Results: Here, we present OhmNet, a hierarchy-aware unsupervised node feature learning approach for multi-layer networks. We build a multi-layer network, where each layer represents molecular interactions in a different human tissue. OhmNet then automatically learns a mapping of proteins, represented as nodes, to a neural embedding-based low-dimensional space of features. OhmNet encourages sharing of similar features among proteins with similar network neighborhoods and among proteins activated in similar tissues. The algorithm generalizes prior work, which generally ignores relationships between tissues, by modeling tissue organization with a rich multiscale tissue hierarchy. We use OhmNet to study multicellular function in a multi-layer protein interaction network of 107 human tissues. In 48 tissues with known tissue-specific cellular functions, OhmNetprovides more accurate predictions of cellular function than alternative approaches, and also generates more accurate hypotheses about tissue-specific protein actions. We show that taking into account the tissue hierarchy leads to improved predictive power. Remarkably, we also demonstrate that it is possible to leverage the tissue hierarchy in order to effectively transfer cellular functions to a functionally uncharacterized tissue. Overall, OhmNet moves from flat networks to multiscale models able to predict a range of phenotypes spanning cellular subsystems.


Decoding Time-Varying Functional Connectivity Networks via Linear Graph Embedding Methods (presented by Jacob Fisher, Communication)

Monti, R. P., Lorenz, R., Hellyer, P., Leech, R., Anagnostopoulos, C., & Montana, G. (2017). Decoding time-varying functional connectivity networks via linear graph embedding methods. Frontiers in computational neuroscience, 11, 14.

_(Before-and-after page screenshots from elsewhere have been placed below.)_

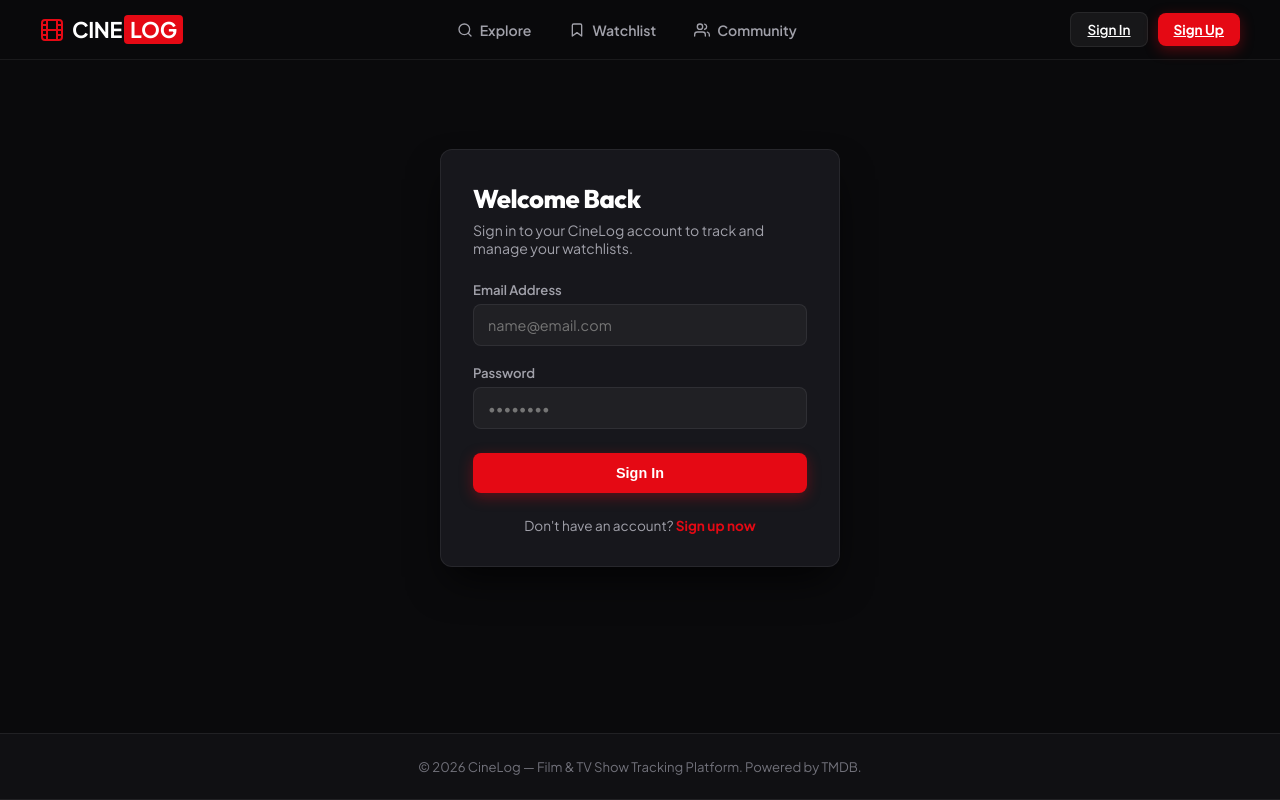
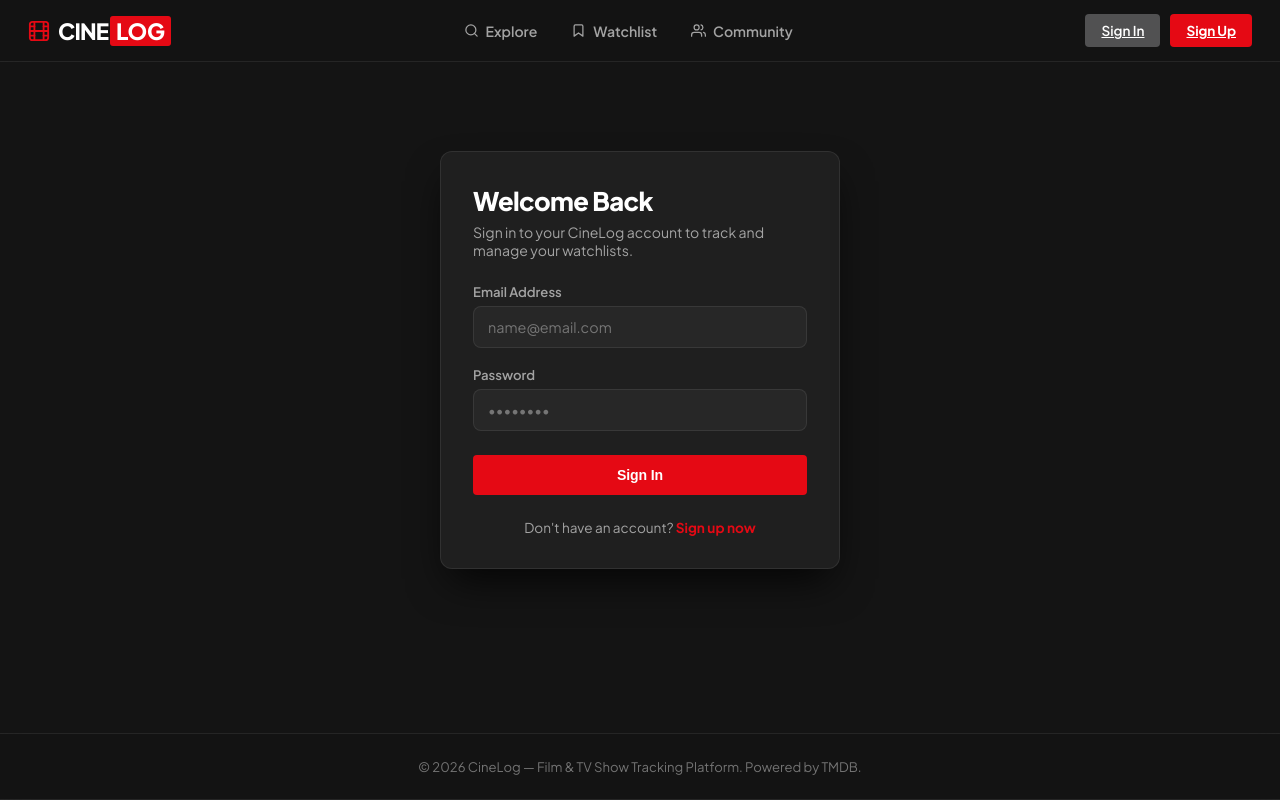
Before and after one commit to seikyrooo/cinelog-app, a Nuxt app: page /login in a window 1280 px wide. Built offline with nearby package versions, Linux system fonts and the light colour scheme.

Commit message:
style: refine UI and typography with Netflix dark aesthetic, remove generic stickers/emojis, and polish cards

```diff
--- a/app.vue
+++ b/app.vue
@@ -115,12 +115,15 @@
   position: sticky;
   top: 0;
   z-index: 50;
-  padding: 12px 24px;
-  background: rgba(10, 10, 12, 0.92);
+  padding: 14px 28px;
+  background: rgba(20, 20, 20, 0.95);
+  border-bottom: 1px solid rgba(255, 255, 255, 0.08);
+  backdrop-filter: blur(16px);
+  -webkit-backdrop-filter: blur(16px);
 }
 
 .nav-container {
-  max-width: 1200px;
+  max-width: 1240px;
   margin: 0 auto;
   display: flex;
   align-items: center;
@@ -132,15 +135,21 @@
   align-items: center;
   gap: 8px;
   text-decoration: none;
-  font-size: 1.35rem;
-  font-weight: 800;
+  font-size: 1.4rem;
+  font-weight: 900;
   color: #ffffff;
-  letter-spacing: -0.02em;
+  letter-spacing: -0.03em;
+}
+
+.brand-name {
+  font-family: var(--font-heading);
+  letter-spacing: -0.04em;
+  font-weight: 900;
 }
 
 .brand-svg-icon {
-  width: 24px;
-  height: 24px;
+  width: 22px;
+  height: 22px;
   color: var(--accent-red);
 }
 
@@ -154,17 +163,17 @@
   text-decoration: none;
   font-weight: 600;
   font-size: 0.88rem;
-  padding: 8px 16px;
-  border-radius: 8px;
+  padding: 6px 14px;
+  border-radius: 4px;
   display: inline-flex;
   align-items: center;
   gap: 7px;
-  transition: all 0.18s ease;
+  transition: all 0.2s ease;
 }
 
 .nav-svg-icon {
-  width: 16px;
-  height: 16px;
+  width: 15px;
+  height: 15px;
 }
 
 .user-svg-icon {
@@ -179,8 +188,8 @@
 
 .nav-item.active {
   color: #ffffff;
-  background: var(--accent-red-subtle);
-  border: 1px solid var(--border-red);
+  font-weight: 700;
+  background: rgba(255, 255, 255, 0.1);
 }
 
 .auth-actions {
@@ -190,13 +199,13 @@
 }
 
 .user-badge {
-  font-size: 0.85rem;
+  font-size: 0.84rem;
   font-weight: 600;
   color: #ffffff;
   text-decoration: none;
-  background: rgba(255, 255, 255, 0.05);
-  padding: 7px 14px;
-  border-radius: 8px;
+  background: rgba(255, 255, 255, 0.06);
+  padding: 6px 12px;
+  border-radius: 4px;
   border: 1px solid var(--border-subtle);
   display: inline-flex;
   align-items: center;
--- a/assets/css/main.css
+++ b/assets/css/main.css
@@ -1,37 +1,37 @@
-@import url('https://fonts.googleapis.com/css2?family=Outfit:wght@400;500;600;700;800;900&family=Plus+Jakarta+Sans:wght@400;500;600;700&display=swap');
+@import url('https://fonts.googleapis.com/css2?family=Plus+Jakarta+Sans:wght@400;500;600;700;800;900&display=swap');
 
 :root {
-  /* Core Red & Black Palette (IDLIX / Cinema Style) */
-  --bg-primary: #0a0a0c;
-  --bg-secondary: #121216;
-  --bg-surface: #17171c;
-  --bg-surface-hover: #202027;
-  --bg-card: rgba(23, 23, 28, 0.85);
-  --bg-card-hover: rgba(32, 32, 39, 0.95);
+  /* Signature Netflix Matte Black Palette */
+  --bg-primary: #141414;
+  --bg-secondary: #181818;
+  --bg-surface: #1f1f1f;
+  --bg-surface-hover: #262626;
+  --bg-card: #181818;
+  --bg-card-hover: #222222;
 
-  --border-subtle: rgba(255, 255, 255, 0.07);
-  --border-medium: rgba(255, 255, 255, 0.14);
-  --border-red: rgba(229, 9, 20, 0.35);
+  --border-subtle: rgba(255, 255, 255, 0.08);
+  --border-medium: rgba(255, 255, 255, 0.16);
+  --border-red: rgba(229, 9, 20, 0.4);
 
-  /* Cinema Red Accents */
-  --accent-red: #e50914;
-  --accent-red-hover: #b80710;
+  /* Official Netflix Red */
+  --accent-red: #E50914;
+  --accent-red-hover: #F40612;
   --accent-red-glow: rgba(229, 9, 20, 0.25);
   --accent-red-subtle: rgba(229, 9, 20, 0.12);
 
   /* Functional Accents */
-  --accent-star: #fbbf24;
-  --accent-success: #22c55e;
-  --accent-warning: #f59e0b;
-  --accent-gray: #3f3f46;
+  --accent-star: #46d369; /* Netflix Match Green */
+  --accent-success: #46d369;
+  --accent-warning: #ffa00a;
+  --accent-gray: #404040;
 
   /* Typography Colors */
-  --text-primary: #ffffff;
-  --text-secondary: #a1a1aa;
-  --text-muted: #71717a;
+  --text-primary: #FFFFFF;
+  --text-secondary: #A3A3A3;
+  --text-muted: #737373;
 
-  --font-heading: 'Outfit', sans-serif;
-  --font-body: 'Plus Jakarta Sans', sans-serif;
+  --font-heading: 'Plus Jakarta Sans', -apple-system, BlinkMacSystemFont, 'Segoe UI', Roboto, sans-serif;
+  --font-body: 'Plus Jakarta Sans', -apple-system, BlinkMacSystemFont, 'Segoe UI', Roboto, sans-serif;
 }
 
 * {
@@ -57,8 +57,8 @@
 
 h1, h2, h3, h4, h5, h6 {
   font-family: var(--font-heading);
-  letter-spacing: -0.02em;
-  font-weight: 700;
+  letter-spacing: -0.025em;
+  font-weight: 800;
 }
 
 /* Scrollbar */
@@ -79,7 +79,7 @@
 
 /* Glass & Card Panels */
 .glass-panel {
-  background: rgba(18, 18, 22, 0.85);
+  background: rgba(20, 20, 20, 0.95);
   backdrop-filter: blur(16px);
   -webkit-backdrop-filter: blur(16px);
   border-bottom: 1px solid var(--border-subtle);
@@ -88,15 +88,14 @@
 .glass-card {
   background: var(--bg-card);
   border: 1px solid var(--border-subtle);
-  border-radius: 12px;
+  border-radius: 6px;
   transition: all 0.25s cubic-bezier(0.4, 0, 0.2, 1);
 }
 
 .glass-card:hover {
   background: var(--bg-card-hover);
   border-color: var(--border-medium);
-  transform: translateY(-3px);
-  box-shadow: 0 10px 25px -5px rgba(0, 0, 0, 0.8), 0 0 15px -3px var(--accent-red-glow);
+  transform: translateY(-2px);
 }
 
 /* Modal Overlay Global Fixed Style */
@@ -109,8 +108,8 @@
   width: 100vw !important;
   height: 100vh !important;
   background: rgba(0, 0, 0, 0.88) !important;
-  backdrop-filter: blur(10px) !important;
-  -webkit-backdrop-filter: blur(10px) !important;
+  backdrop-filter: blur(12px) !important;
+  -webkit-backdrop-filter: blur(12px) !important;
   z-index: 9999 !important;
   display: flex !important;
   align-items: center !important;
@@ -128,20 +127,20 @@
   background: var(--accent-red);
   color: #ffffff;
   padding: 1px 6px;
-  border-radius: 4px;
+  border-radius: 3px;
   font-weight: 800;
   letter-spacing: -0.01em;
   margin-left: 2px;
 }
 
-/* Cinema Buttons */
+/* Netflix Buttons */
 .btn-primary {
   background: var(--accent-red);
   color: #ffffff;
   font-weight: 700;
-  font-size: 0.9rem;
-  padding: 10px 20px;
-  border-radius: 8px;
+  font-size: 0.88rem;
+  padding: 9px 20px;
+  border-radius: 4px;
   border: none;
   cursor: pointer;
   display: inline-flex;
@@ -149,27 +148,26 @@
   justify-content: center;
   gap: 8px;
   transition: all 0.2s ease;
-  box-shadow: 0 4px 14px rgba(229, 9, 20, 0.35);
+  letter-spacing: -0.01em;
 }
 
 .btn-primary:hover {
   background: var(--accent-red-hover);
-  transform: translateY(-1px);
-  box-shadow: 0 6px 20px rgba(229, 9, 20, 0.5);
+  transform: scale(1.02);
 }
 
 .btn-primary:active {
-  transform: translateY(0);
+  transform: scale(0.98);
 }
 
 .btn-secondary {
-  background: rgba(255, 255, 255, 0.06);
-  color: var(--text-primary);
+  background: rgba(109, 109, 110, 0.7);
+  color: #ffffff;
   font-weight: 600;
-  font-size: 0.9rem;
-  padding: 10px 18px;
-  border-radius: 8px;
-  border: 1px solid var(--border-subtle);
+  font-size: 0.88rem;
+  padding: 9px 18px;
+  border-radius: 4px;
+  border: none;
   cursor: pointer;
   display: inline-flex;
   align-items: center;
@@ -179,16 +177,38 @@
 }
 
 .btn-secondary:hover {
-  background: rgba(255, 255, 255, 0.12);
-  border-color: var(--border-medium);
+  background: rgba(109, 109, 110, 0.45);
+}
+
+.btn-white {
+  background: #ffffff;
+  color: #141414;
+  font-weight: 700;
+  font-size: 0.88rem;
+  padding: 9px 20px;
+  border-radius: 4px;
+  border: none;
+  cursor: pointer;
+  display: inline-flex;
+  align-items: center;
+  justify-content: center;
+  gap: 8px;
+  transition: all 0.2s ease;
+}
+
+.btn-white:hover {
+  background: rgba(255, 255, 255, 0.85);
+  transform: scale(1.02);
 }
 
 .btn-danger {
-  background: rgba(229, 9, 20, 0.12);
+  background: rgba(229, 9, 20, 0.15);
   color: #ff6b6b;
-  border: 1px solid rgba(229, 9, 20, 0.3);
-  padding: 8px 16px;
-  border-radius: 8px;
+  border: 1px solid rgba(229, 9, 20, 0.4);
+  padding: 7px 14px;
+  border-radius: 4px;
+  font-weight: 600;
+  font-size: 0.82rem;
   cursor: pointer;
   transition: all 0.2s ease;
 }
@@ -196,49 +216,48 @@
 .btn-danger:hover {
   background: var(--accent-red);
   color: #ffffff;
-  border-color: var(--accent-red);
 }
 
 /* Badges */
 .badge {
-  padding: 4px 8px;
-  border-radius: 6px;
-  font-size: 0.72rem;
-  font-weight: 700;
+  padding: 2px 6px;
+  border-radius: 3px;
+  font-size: 0.7rem;
+  font-weight: 800;
   text-transform: uppercase;
-  letter-spacing: 0.04em;
+  letter-spacing: 0.05em;
   display: inline-flex;
   align-items: center;
   gap: 4px;
 }
 
 .badge-tv {
-  background: rgba(229, 9, 20, 0.18);
+  background: rgba(229, 9, 20, 0.2);
   color: #ff6b6b;
-  border: 1px solid rgba(229, 9, 20, 0.4);
+  border: 1px solid rgba(229, 9, 20, 0.5);
 }
 
 .badge-movie {
-  background: rgba(255, 255, 255, 0.08);
+  background: rgba(255, 255, 255, 0.1);
   color: #e4e4e7;
   border: 1px solid var(--border-subtle);
 }
 
 .badge-watching {
-  background: rgba(229, 9, 20, 0.15);
+  background: rgba(229, 9, 20, 0.18);
   color: #ff8585;
-  border: 1px solid rgba(229, 9, 20, 0.35);
+  border: 1px solid rgba(229, 9, 20, 0.4);
 }
 
 .badge-completed {
-  background: rgba(34, 197, 94, 0.15);
-  color: #4ade80;
-  border: 1px solid rgba(34, 197, 94, 0.35);
+  background: rgba(70, 211, 105, 0.15);
+  color: #46d369;
+  border: 1px solid rgba(70, 211, 105, 0.4);
 }
 
 .badge-plan {
-  background: rgba(255, 255, 255, 0.06);
-  color: #a1a1aa;
+  background: rgba(255, 255, 255, 0.08);
+  color: #a3a3a3;
   border: 1px solid var(--border-subtle);
 }
 
--- a/pages/watchlist.vue
+++ b/pages/watchlist.vue
@@ -1112,13 +1112,13 @@
   if (diffDays < 0) {
     return { label: `Aired (${dateStr})`, isToday: false, isSoon: false, isPast: true }
   } else if (diffDays === 0) {
-    return { label: '🔥 Airs Today!', isToday: true, isSoon: true, isPast: false }
+    return { label: 'AIRS TODAY', isToday: true, isSoon: true, isPast: false }
   } else if (diffDays === 1) {
-    return { label: '⚡ Tomorrow!', isToday: false, isSoon: true, isPast: false }
+    return { label: 'TOMORROW', isToday: false, isSoon: true, isPast: false }
   } else if (diffDays <= 7) {
     return { label: `In ${diffDays} days (${dateStr})`, isToday: false, isSoon: true, isPast: false }
   } else {
-    return { label: `Airs ${dateStr} (in ${diffDays} days)`, isToday: false, isSoon: false, isPast: false }
+    return { label: `Airs ${dateStr}`, isToday: false, isSoon: false, isPast: false }
   }
 }
 
```
Also changed, not shown: pages/community.vue (+54 -62 lines), pages/users/[username].vue (+23 -13 lines).
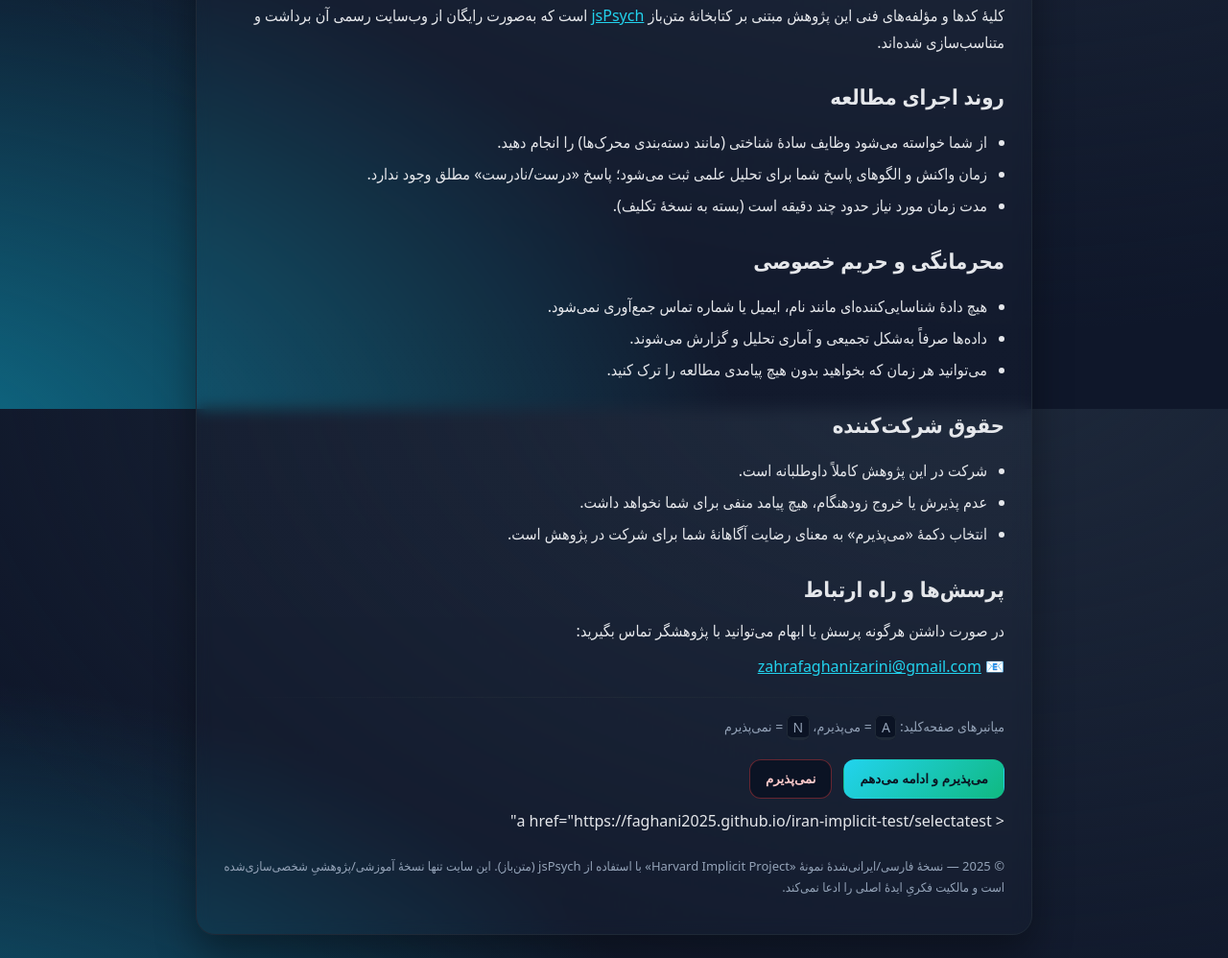
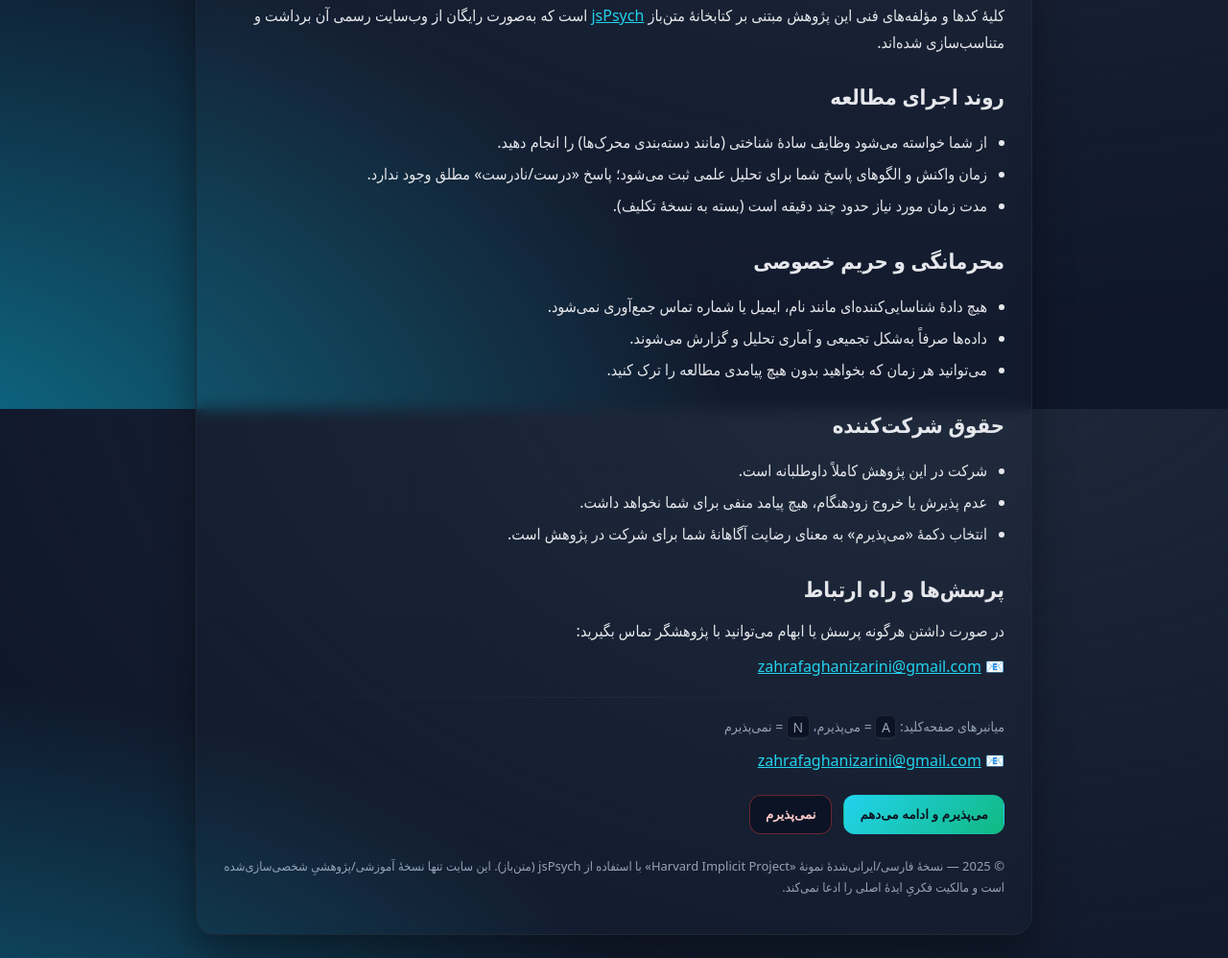
Before and after one commit to faghani2025/iran-implicit-test, a plain HTML site: page index.html in a window 1280 px wide. Shown: the part 374-1372 px from the top of the page at 96% size. Drawn offline with Linux system fonts and the light colour scheme.

Commit message:
Update index.html
Signed-off-by: faghani2025 <zahrafaghanizarini@gmail.com>

```diff
--- a/index.html
+++ b/index.html
@@ -116,12 +116,11 @@ a{color:var(--accent)}
     <div>میانبرهای صفحه‌کلید: <span class="kbd" aria-label="کلید آ">A</span> = می‌پذیرم،
       <span class="kbd" aria-label="کلید ن">N</span> = نمی‌پذیرم</div>
   </div>
-
+<p>📧 <a href="mailto:zahrafaghanizarini@gmail.com">zahrafaghanizarini@gmail.com</a></p>
   <div class="actions" role="group" aria-label="گزینه‌های ادامه">
     <button id="acceptBtn" class="btn btn-primary" type="button"  href= "https://faghani2025.github.io/iran-implicit-test/selectatest">می‌پذیرم و ادامه می‌دهم</button>
     <button id="declineBtn" class="btn btn-danger" type="button">نمی‌پذیرم</button>
   </div>
-      <p>< a href="https://faghani2025.github.io/iran-implicit-test/selectatest"</a> </p>
 
   <p class="footer">
     © <span id="year"></span> — نسخهٔ فارسی/ایرانی‌شدهٔ نمونهٔ «Harvard Implicit Project» با استفاده از jsPsych (متن‌باز). این سایت تنها نسخهٔ آموزشی/پژوهشیِ شخصی‌سازی‌شده است و مالکیت فکریِ ایدهٔ اصلی را ادعا نمی‌کند.
```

An exciting avenue of neuroscientific research involves quantifying the time-varying properties of functional connectivity networks. As a result, many methods have been proposed to estimate the dynamic properties of such networks. However, one of the challenges associated with such methods involves the interpretation and visualization of high-dimensional, dynamic networks. In this work, we employ graph embedding algorithms to provide low-dimensional vector representations of networks, thus facilitating traditional objectives such as visualization, interpretation and classification. We focus on linear graph embedding methods based on principal component analysis and regularized linear discriminant analysis. The proposed graph embedding methods are validated through a series of simulations and applied to fMRI data from the Human Connectome Project.